PCS has contacted members across the DWP in recent days, asking them to share their fears regarding the £20 cut and the feedback we have received has been both overwhelming and alarming. Below are just a few testimonies (names have been changed) from our members, your staff, who are in receipt of Universal Credit:

Margaret, a single parent who is a full time Executive Officer at Job Centre Plus – “I claim UC and I am struggling to make ends meet already without losing the uplift. The cost of food has increased, and I have had to increase my food budget by £20 a month to reflect that, also fuel has increased to its highest cost per litre in quite some time, now gas and electricity going up is really making me scared for the future. I don’t have anything to cut back on anymore and I am going to be forced into a position where I am asking family to help me out with food in the last week of the month”

Greg, Executive Officer at Job Centre Plus – “I am a single parent with a 16 year old son who has just started college. The £20 a week loss will make it increasingly difficult for me to afford his bus fare and provide him with adequate lunches. I struggle with anxiety, taking daily medication for it, and this has got much worse over the last few weeks knowing that yet again I have to try and do more with less.

Wendy, Administrative Officer at DWP contact centre – “I am going to struggle with the £20 stopping which I feel is incredibly unfair. I know it’s only £20 but when you have a small child who I receive DLA for and a partner who can’t find work at the moment, this is a lot to lose. I just feel the Government need to make sure people are not going into financial hardship which a lot of people are going to find themselves in.”

I am appalled that our members are not only facing these hardships but that their own pay is so poor that they are in receipt of benefits.

You and other Cabinet members have claimed that the issue can be solved by people ‘working an extra two hours’. This is false. Assuming a worker received £10 per hour, two hours extra would be £20 in the pay packet but the Universal Credit they receive would automatically be cut by £12.60 per week. To make up the missing £20, a worker actually needs to earn an extra £54 which means they need to work an extra six hours, not a couple of hours as has been portrayed, not taking into account other expenses such as childcare.
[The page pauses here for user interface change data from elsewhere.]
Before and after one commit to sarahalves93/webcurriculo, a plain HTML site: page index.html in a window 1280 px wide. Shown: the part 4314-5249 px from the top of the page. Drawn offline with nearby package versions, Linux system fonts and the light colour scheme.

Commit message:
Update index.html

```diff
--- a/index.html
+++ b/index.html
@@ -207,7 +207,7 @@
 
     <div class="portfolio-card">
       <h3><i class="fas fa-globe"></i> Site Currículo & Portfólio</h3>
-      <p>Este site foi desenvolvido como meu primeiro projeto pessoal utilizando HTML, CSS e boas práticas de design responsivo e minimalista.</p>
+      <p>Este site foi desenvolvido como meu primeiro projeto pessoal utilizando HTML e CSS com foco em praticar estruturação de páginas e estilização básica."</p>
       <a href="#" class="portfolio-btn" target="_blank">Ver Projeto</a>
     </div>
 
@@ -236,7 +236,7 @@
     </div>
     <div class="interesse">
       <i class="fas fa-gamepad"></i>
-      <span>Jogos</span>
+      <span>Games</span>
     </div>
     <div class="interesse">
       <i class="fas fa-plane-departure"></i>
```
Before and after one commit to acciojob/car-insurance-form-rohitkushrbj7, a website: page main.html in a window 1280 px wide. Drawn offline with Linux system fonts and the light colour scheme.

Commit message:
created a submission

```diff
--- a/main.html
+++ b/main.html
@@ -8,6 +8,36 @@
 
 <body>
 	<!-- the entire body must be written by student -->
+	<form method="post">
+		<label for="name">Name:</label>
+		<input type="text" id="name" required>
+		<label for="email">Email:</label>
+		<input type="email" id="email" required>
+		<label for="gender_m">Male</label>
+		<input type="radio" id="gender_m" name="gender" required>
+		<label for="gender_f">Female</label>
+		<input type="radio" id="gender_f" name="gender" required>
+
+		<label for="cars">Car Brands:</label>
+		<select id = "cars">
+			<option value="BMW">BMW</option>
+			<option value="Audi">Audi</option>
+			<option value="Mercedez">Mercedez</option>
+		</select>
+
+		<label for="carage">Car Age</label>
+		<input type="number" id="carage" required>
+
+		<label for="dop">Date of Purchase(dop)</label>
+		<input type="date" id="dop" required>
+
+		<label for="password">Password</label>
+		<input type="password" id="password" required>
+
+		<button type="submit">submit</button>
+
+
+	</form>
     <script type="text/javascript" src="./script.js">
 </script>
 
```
For many years PCS has tried to work with the Department to ensure the social security system is fit for purpose, that it delivers vital assistance to those who require state support and that it is fair, giving expert advice and knowledge for all who use it. In recent years we have been critical of system changes and the subsequent impact on our members and the claimants who they work to support day in and day out. But we have also worked to ensure our members are treated fairly, that morale is improved and that the Department acknowledge that these key, front line workers, deserve equality, fair pay and terms and conditions.

During lockdown and throughout the ongoing Covid-19 pandemic, our members have shown that they are adaptable, they have continued to work both from home and workplaces, ensuring the most vulnerable in our society receive the support they need in order to continue living their lives. It is therefore a kick in the teeth for thousands of these hardworking members to be facing not only a government imposed pay freeze but also the £20 cut which will push them into further financial difficulties, making theirs and their families lives more stressful and fraught, particularly leading into the winter months. PCS believes this cut can and should be stopped immediately.

I urge you as the Secretary of State to act immediately and take steps to stop this unnecessary cut which will impact our members and the lives of millions of others, many of whom are already in work.